Available records:

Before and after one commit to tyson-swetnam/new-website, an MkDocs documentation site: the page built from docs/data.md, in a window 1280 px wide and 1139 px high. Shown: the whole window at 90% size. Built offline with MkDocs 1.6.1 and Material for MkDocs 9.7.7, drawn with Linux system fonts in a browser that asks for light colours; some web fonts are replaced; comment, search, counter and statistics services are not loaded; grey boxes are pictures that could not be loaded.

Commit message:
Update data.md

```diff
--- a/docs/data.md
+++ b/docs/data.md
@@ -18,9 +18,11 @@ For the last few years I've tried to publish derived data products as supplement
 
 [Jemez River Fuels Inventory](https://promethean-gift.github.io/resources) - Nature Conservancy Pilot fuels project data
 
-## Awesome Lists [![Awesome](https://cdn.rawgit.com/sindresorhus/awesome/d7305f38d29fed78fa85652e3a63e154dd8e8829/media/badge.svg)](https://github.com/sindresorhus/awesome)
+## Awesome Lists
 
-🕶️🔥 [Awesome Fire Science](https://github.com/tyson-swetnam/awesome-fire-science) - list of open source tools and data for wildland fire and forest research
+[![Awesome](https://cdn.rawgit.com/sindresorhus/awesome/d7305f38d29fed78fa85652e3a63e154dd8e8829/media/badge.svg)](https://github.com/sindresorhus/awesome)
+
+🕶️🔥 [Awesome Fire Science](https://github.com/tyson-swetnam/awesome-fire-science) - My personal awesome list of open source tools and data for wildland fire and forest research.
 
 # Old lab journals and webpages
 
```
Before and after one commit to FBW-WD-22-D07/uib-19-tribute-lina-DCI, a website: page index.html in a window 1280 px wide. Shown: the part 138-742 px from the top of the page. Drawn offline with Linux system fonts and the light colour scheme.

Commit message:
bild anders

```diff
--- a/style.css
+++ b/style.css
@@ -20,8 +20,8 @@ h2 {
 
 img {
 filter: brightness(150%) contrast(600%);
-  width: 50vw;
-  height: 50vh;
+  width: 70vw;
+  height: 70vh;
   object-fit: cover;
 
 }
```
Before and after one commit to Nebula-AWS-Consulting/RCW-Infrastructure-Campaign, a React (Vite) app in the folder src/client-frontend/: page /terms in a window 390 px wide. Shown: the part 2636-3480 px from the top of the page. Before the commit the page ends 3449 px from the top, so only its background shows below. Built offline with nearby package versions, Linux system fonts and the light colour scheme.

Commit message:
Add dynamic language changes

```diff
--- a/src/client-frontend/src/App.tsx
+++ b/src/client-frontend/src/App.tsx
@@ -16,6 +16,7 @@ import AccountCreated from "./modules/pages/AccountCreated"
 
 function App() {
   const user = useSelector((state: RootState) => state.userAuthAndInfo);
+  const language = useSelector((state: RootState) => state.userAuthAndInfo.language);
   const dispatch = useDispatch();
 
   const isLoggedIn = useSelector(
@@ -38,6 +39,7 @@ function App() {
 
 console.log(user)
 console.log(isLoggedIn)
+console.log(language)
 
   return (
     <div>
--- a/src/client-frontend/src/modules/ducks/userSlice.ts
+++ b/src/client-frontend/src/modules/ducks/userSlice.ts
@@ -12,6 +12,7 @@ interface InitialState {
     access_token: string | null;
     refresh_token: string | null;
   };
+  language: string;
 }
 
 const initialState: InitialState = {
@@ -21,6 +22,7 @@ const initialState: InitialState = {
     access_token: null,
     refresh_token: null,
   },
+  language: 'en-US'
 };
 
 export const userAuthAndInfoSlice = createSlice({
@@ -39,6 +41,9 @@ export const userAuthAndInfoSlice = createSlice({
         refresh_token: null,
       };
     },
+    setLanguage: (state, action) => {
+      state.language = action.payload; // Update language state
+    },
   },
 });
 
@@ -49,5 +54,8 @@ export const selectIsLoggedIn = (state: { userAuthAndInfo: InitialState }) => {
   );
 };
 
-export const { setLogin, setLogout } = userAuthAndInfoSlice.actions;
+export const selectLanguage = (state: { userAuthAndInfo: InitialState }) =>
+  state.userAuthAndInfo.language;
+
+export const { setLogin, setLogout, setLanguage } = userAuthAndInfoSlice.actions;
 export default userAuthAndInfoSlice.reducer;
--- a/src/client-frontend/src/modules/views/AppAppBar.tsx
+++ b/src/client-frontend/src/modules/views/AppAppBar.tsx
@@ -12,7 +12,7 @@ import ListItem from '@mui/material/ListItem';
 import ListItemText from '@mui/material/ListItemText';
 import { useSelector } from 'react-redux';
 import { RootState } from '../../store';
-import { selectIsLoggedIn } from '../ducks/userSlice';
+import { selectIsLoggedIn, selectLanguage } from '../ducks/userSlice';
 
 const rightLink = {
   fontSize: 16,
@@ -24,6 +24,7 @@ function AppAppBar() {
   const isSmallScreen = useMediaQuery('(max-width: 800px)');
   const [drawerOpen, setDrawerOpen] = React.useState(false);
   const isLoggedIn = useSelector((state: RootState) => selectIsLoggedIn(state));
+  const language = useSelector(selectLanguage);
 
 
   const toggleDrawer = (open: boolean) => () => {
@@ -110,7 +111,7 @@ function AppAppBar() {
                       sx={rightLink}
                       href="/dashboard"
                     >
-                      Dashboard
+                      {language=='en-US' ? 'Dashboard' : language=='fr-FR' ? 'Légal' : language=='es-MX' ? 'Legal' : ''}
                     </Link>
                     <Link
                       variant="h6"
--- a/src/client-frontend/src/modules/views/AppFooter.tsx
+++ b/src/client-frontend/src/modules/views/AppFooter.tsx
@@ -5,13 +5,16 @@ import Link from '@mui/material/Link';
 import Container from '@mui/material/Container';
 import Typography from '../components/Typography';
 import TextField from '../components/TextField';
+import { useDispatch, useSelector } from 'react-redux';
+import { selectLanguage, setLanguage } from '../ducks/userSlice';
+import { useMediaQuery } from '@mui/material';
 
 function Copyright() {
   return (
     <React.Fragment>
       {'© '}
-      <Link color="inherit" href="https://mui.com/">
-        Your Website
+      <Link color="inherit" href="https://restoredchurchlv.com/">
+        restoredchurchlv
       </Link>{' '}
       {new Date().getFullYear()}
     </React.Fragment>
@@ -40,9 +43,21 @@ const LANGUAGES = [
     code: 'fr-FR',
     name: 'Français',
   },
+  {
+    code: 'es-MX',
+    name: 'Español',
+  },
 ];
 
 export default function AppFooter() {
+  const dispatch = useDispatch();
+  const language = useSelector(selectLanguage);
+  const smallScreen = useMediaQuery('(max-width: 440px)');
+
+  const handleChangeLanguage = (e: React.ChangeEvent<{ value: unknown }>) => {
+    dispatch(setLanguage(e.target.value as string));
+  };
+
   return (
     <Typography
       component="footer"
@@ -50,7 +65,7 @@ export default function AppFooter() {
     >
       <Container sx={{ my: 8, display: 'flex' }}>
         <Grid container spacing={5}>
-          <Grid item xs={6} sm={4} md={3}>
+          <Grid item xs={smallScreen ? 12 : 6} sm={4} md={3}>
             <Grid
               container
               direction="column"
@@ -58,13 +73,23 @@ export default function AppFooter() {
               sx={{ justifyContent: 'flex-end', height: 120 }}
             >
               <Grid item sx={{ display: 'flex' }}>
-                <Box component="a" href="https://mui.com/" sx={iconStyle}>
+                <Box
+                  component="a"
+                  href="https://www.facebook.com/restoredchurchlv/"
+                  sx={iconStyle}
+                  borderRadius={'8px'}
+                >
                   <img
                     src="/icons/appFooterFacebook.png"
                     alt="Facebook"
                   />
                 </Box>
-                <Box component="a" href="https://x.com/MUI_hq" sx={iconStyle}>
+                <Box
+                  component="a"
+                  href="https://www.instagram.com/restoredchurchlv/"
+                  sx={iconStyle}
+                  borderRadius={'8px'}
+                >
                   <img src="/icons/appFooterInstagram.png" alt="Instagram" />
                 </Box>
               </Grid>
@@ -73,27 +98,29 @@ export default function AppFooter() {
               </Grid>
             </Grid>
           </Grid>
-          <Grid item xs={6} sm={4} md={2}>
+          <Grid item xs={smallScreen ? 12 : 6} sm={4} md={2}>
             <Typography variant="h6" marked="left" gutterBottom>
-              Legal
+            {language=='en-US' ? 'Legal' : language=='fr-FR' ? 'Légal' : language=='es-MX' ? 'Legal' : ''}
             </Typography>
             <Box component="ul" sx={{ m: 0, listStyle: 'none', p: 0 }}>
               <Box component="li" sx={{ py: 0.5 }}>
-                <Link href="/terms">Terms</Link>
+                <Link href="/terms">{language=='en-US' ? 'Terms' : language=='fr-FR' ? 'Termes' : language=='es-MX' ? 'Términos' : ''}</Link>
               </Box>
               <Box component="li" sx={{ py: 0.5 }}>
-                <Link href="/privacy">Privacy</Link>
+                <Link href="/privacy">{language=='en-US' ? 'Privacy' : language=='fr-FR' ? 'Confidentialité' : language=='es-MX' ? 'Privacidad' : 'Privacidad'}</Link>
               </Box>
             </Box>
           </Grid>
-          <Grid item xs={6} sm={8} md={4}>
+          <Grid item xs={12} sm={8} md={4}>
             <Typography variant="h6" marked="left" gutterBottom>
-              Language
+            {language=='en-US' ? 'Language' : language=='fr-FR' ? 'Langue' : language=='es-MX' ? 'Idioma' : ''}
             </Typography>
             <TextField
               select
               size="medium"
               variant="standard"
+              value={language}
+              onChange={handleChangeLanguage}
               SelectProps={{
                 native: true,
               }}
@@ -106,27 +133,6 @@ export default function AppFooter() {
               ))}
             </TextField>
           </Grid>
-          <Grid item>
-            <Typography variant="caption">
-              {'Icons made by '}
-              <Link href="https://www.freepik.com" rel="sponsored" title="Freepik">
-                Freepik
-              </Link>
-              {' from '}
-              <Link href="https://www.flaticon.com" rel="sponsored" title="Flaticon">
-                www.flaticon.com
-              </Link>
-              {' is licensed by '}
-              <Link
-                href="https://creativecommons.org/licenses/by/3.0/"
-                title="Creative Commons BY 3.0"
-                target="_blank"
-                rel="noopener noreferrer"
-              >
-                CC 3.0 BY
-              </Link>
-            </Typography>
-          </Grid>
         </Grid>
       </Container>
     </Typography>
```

Problem to work on:
Note how many lines in the listing above contain the word "TextField" and give only that number.

Reply:
3